Posted July 2023
The first part: I’m interested in how digital computing is different from thinking, following an expansive definition of “thinking” that includes feeling, dreaming, and other functions normally correlated with consciousness and self-awareness. I want to articulate these differences beyond the simple indication that some mental phenomena are beyond representation, especially representation in computable formats. Such an indication isn’t a place to end up; it’s a place to begin building a systematic, fine-grained account of what makes thinking not the same thing as computing. Ideally, this account would theorize thinking such that we can better understand the stakes of a world where many of us have accepted digital computers as prostheses for minds (maybe unwittingly, maybe against what we think we believe).
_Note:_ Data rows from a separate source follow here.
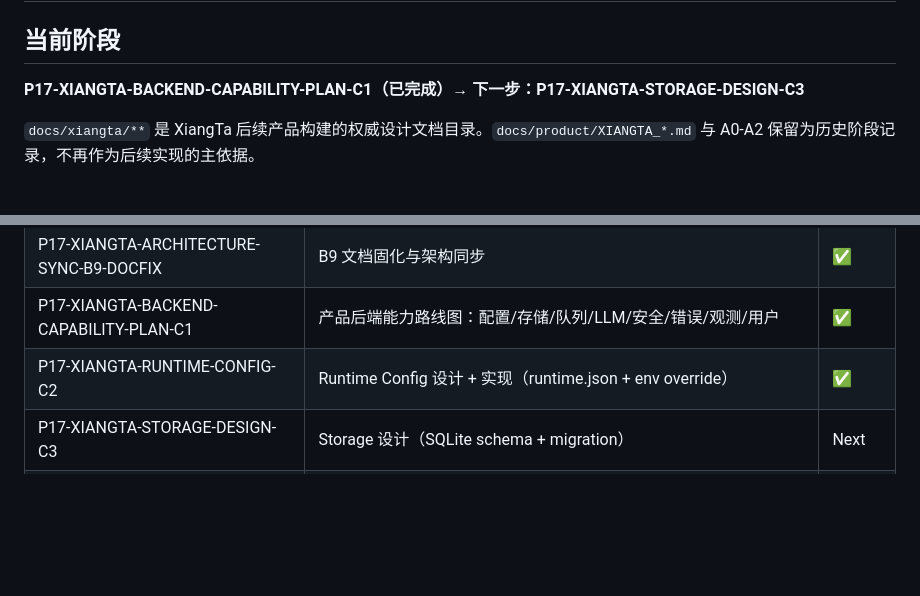
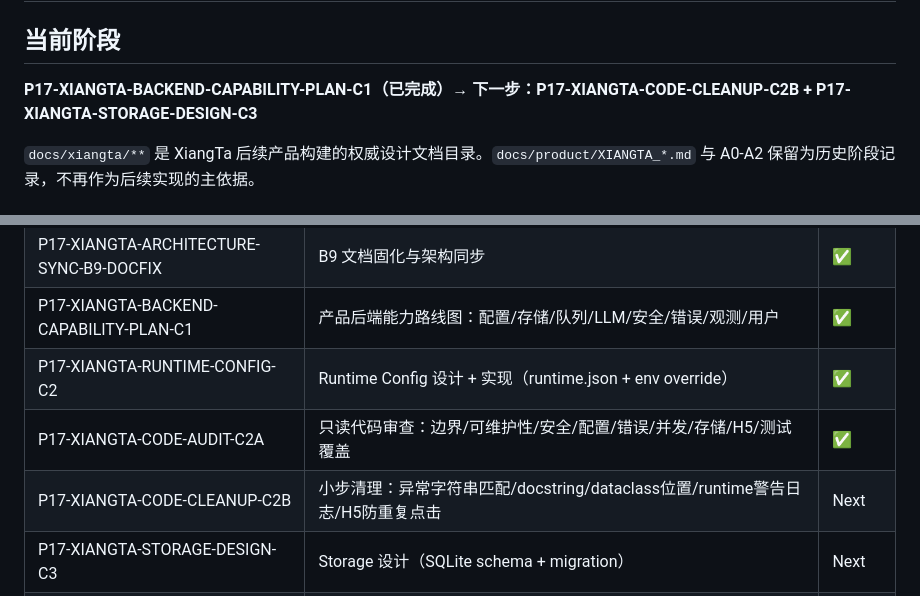
Before and after one commit to HLPJay/voice-lab, a Markdown page: docs/agent/NEXT_TASKS.md, 2 parts joined by grey strips. Rendered like a GitHub page; blank space fills up the shorter version.

Commit message:
P17-XIANGTA-CODE-AUDIT-C2A: audit product backend risks
Co-Authored-By: Claude Opus 4.7 <noreply@anthropic.com>

```diff
--- a/docs/agent/NEXT_TASKS.md
+++ b/docs/agent/NEXT_TASKS.md
@@ -2,7 +2,7 @@
 
 ## 当前阶段
 
-**P17-XIANGTA-BACKEND-CAPABILITY-PLAN-C1（已完成）→ 下一步：P17-XIANGTA-STORAGE-DESIGN-C3**
+**P17-XIANGTA-BACKEND-CAPABILITY-PLAN-C1（已完成）→ 下一步：P17-XIANGTA-CODE-CLEANUP-C2B + P17-XIANGTA-STORAGE-DESIGN-C3**
 
 `docs/xiangta/**` 是 XiangTa 后续产品构建的权威设计文档目录。`docs/product/XIANGTA_*.md` 与 A0-A2 保留为历史阶段记录，不再作为后续实现的主依据。
 
@@ -44,6 +44,8 @@
 | P17-XIANGTA-ARCHITECTURE-SYNC-B9-DOCFIX | B9 文档固化与架构同步 | ✅ |
 | P17-XIANGTA-BACKEND-CAPABILITY-PLAN-C1 | 产品后端能力路线图：配置/存储/队列/LLM/安全/错误/观测/用户 | ✅ |
 | P17-XIANGTA-RUNTIME-CONFIG-C2 | Runtime Config 设计 + 实现（runtime.json + env override） | ✅ |
+| P17-XIANGTA-CODE-AUDIT-C2A | 只读代码审查：边界/可维护性/安全/配置/错误/并发/存储/H5/测试覆盖 | ✅ |
+| P17-XIANGTA-CODE-CLEANUP-C2B | 小步清理：异常字符串匹配/docstring/dataclass位置/runtime警告日志/H5防重复点击 | Next |
 | P17-XIANGTA-STORAGE-DESIGN-C3 | Storage 设计（SQLite schema + migration） | Next |
 | P17-XIANGTA-TTS-TASK-ORCHESTRATION-DESIGN-C4 | 异步 TTS task 设计（async API + queue strategy） | Next |
 | P17-XIANGTA-COPYWRITING-LLM-DESIGN-C5 | LLM Copywriting 设计（gateway + fallback + security） | Next |
```
Also changed, not shown: docs/xiangta/CODE_AUDIT_C2A.md (added, +127 -0 lines), 1 other file.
The second part: I want to know about the mechanisms responsible for blinding us to the differences between thinking and computing, i.e., for making the differences effectively unthinkable — or, at least, incredibly difficult to describe in formal, systematic terms such that they may influence scientific practices. My dissertation looked at this problem through the lens of psychedelic drug research. But I didn’t treat psychedelic research as a case study. I didn’t want to turn psychedelic experience into “the exemplary non-exemplifiable,” despite protests from at least one of my dissertation committee members (not the chair, thankfully) who implored me to consider psychedelic research as just one study in “phenomena relevant to science but uncomputable” in the interest of a generic 1+3+1 dissertation structure (opening chapter; three case studies; closing chapter).
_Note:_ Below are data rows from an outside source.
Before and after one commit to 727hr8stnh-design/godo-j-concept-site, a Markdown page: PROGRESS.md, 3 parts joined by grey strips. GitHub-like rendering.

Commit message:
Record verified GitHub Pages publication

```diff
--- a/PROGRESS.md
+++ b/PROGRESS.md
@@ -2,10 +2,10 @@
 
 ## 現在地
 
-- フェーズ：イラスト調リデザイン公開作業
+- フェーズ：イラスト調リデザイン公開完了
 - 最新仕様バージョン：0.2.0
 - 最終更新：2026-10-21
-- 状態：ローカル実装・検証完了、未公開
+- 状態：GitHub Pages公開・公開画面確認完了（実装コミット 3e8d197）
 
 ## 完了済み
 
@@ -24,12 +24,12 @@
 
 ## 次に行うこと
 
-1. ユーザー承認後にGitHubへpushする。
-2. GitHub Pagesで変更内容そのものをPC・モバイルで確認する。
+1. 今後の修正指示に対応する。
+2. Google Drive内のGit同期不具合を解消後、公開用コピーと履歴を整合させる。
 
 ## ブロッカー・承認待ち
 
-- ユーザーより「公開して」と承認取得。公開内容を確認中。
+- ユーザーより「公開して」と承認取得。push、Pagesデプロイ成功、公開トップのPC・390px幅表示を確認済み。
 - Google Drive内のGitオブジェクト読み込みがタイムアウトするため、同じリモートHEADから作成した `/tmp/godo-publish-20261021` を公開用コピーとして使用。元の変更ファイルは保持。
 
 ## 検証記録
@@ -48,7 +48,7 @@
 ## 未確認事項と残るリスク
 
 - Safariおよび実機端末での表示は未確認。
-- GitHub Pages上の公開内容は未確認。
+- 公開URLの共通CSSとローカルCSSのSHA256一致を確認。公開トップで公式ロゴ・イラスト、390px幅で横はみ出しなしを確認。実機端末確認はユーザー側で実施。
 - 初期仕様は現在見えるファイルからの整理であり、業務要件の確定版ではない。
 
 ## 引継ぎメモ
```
I resisted this advice for two reasons. First, I don’t like “case studies,” since the process of exemplifying theory can lead to a mission creep that eclipses the real work of theorizing in favor of fact-exposition. The way I saw it, there was little need for case studies, but a lot of risk associated with them. The second reason is that I wanted to do the reverse: not treat “the psychedelic” as an example of the scientization of “unreal” and (possibly) “uncomputable” phenomena (like LSD-induced hallucinations). Instead, I wanted to define “the psychedelic” as everything that a) can be relied on to induce dramatic shifts in consciousness for palliative purposes and b) cannot withstand digitization. Accordingly, mental states associated with meditation, intense aesthetic experience, sex, and so on, might also count as “psychedelic.”
Psychedelic is a politically fraught term. I don’t think we should do away with it, but if we’re going to use it carefully, it has to surpass narrow applicability to psychoactive substance use.
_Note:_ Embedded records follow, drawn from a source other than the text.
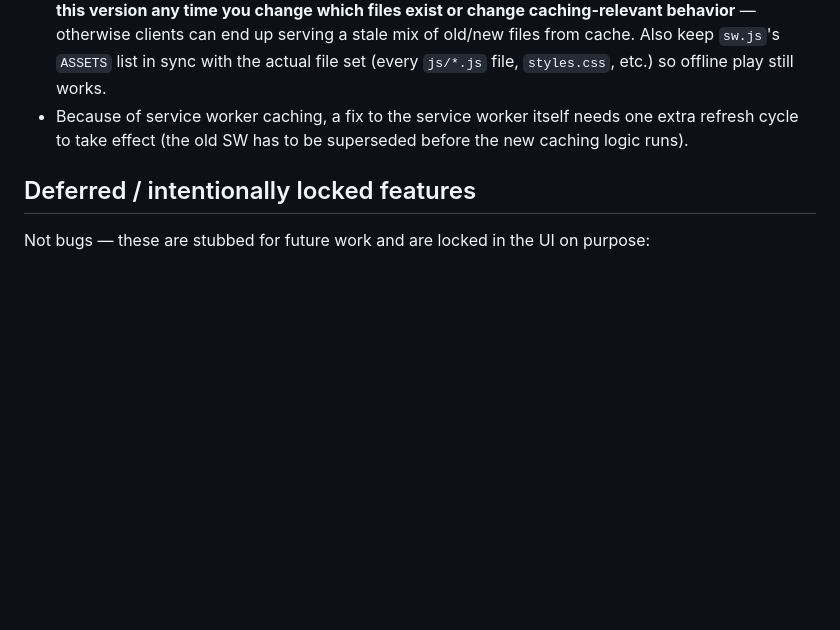
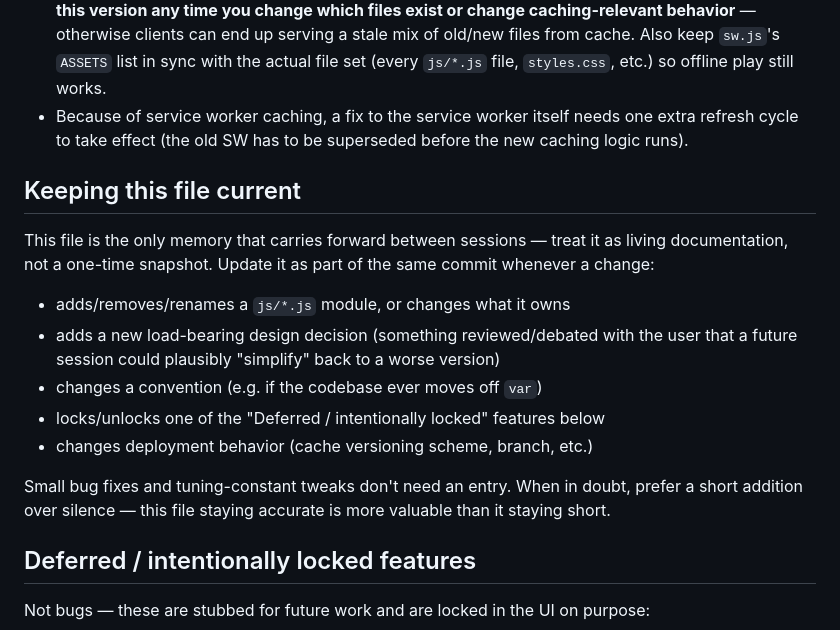
Before and after one commit to arctic-source/party-tanks, a Markdown page: CLAUDE.md, the part around the change. Drawn GitHub-style; blank space fills up the shorter version.

Commit message:
Add maintenance note to CLAUDE.md
Sessions don't carry memory forward on their own — this file is the
only continuity mechanism, so it needs an explicit instruction to stay
updated as the project evolves rather than drifting into a stale
snapshot of one point in time.

Co-Authored-By: Claude Sonnet 5 <noreply@anthropic.com>
Claude-Session: https://claude.ai/code/session_01U9gr81SajczhM8HztcCjDq

```diff
--- a/CLAUDE.md
+++ b/CLAUDE.md
@@ -160,6 +160,23 @@ verifying changes is a headless Playwright script:
   needs one extra refresh cycle to take effect (the old SW has to be
   superseded before the new caching logic runs).
 
+## Keeping this file current
+
+This file is the only memory that carries forward between sessions — treat
+it as living documentation, not a one-time snapshot. Update it as part of
+the same commit whenever a change:
+- adds/removes/renames a `js/*.js` module, or changes what it owns
+- adds a new load-bearing design decision (something reviewed/debated with
+  the user that a future session could plausibly "simplify" back to a worse
+  version)
+- changes a convention (e.g. if the codebase ever moves off `var`)
+- locks/unlocks one of the "Deferred / intentionally locked" features below
+- changes deployment behavior (cache versioning scheme, branch, etc.)
+
+Small bug fixes and tuning-constant tweaks don't need an entry. When in
+doubt, prefer a short addition over silence — this file staying accurate is
+more valuable than it staying short.
+
 ## Deferred / intentionally locked features
 
 Not bugs — these are stubbed for future work and are locked in the UI on
```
While it was never a case study, psychedelic science was always just a lens. (When I was a grad student, a few people thought I was advancing capital-s Scientific research on psychedelics, which has never been true).
Here’s the second part rephrased as a question: What, exactly, makes it difficult to systematically present thinking as a non-computational activity (or set of activities)? Plenty of academic disciplines have useful things to say about that. I take a political / historical materialist approach which examines the co-evolution of capitalism and information technology. As an STS scholar, I’m not satisfied with any ahistorical and/or apolitical consideration of the relationship between minds and computers, and I think that the answer can tell us a lot about the political situation of publics who are constantly surveilled and datafied, and who don’t have the ability to opt out of internet use.
Outside of fiction, poetry, and reflections on pedagogy and academic life, everything I’ve published in the last five years or so is connected to this set of concerns.
I’m putting this out there to expose the seams that run beneath and across my writings. The elements that make them cohere. I have lots of anxieties about coming across as unfocused — whether it’s clear or not, I’ve had to be exceptionally focused, or at least hold persistence and narrow concentration of vision as goals. After all, to be a scholar in a capitalist economy is to be forced to hyper-specialize so that one may compete with one’s peers. Once you’ve carved out your niche, there’s some branding to do; your audience has to know what makes your work singular and “necessary.” This requires a lot of strategic thinking on the part of interdisciplinary researchers, since we have to make sense to audiences in multiple fields. Interdisciplinary or not, I don’t think the work of professional branding comes naturally to anyone.
I’m also writing this as a call to others. Up to this point, I’ve only worked alone. I’ll always have solitary pursuits but I’d really like to get some collaborative research going. I’m looking for scholars of digital tech who see theory reflected in empirics and vice-versa. My contact info is on the “about” page.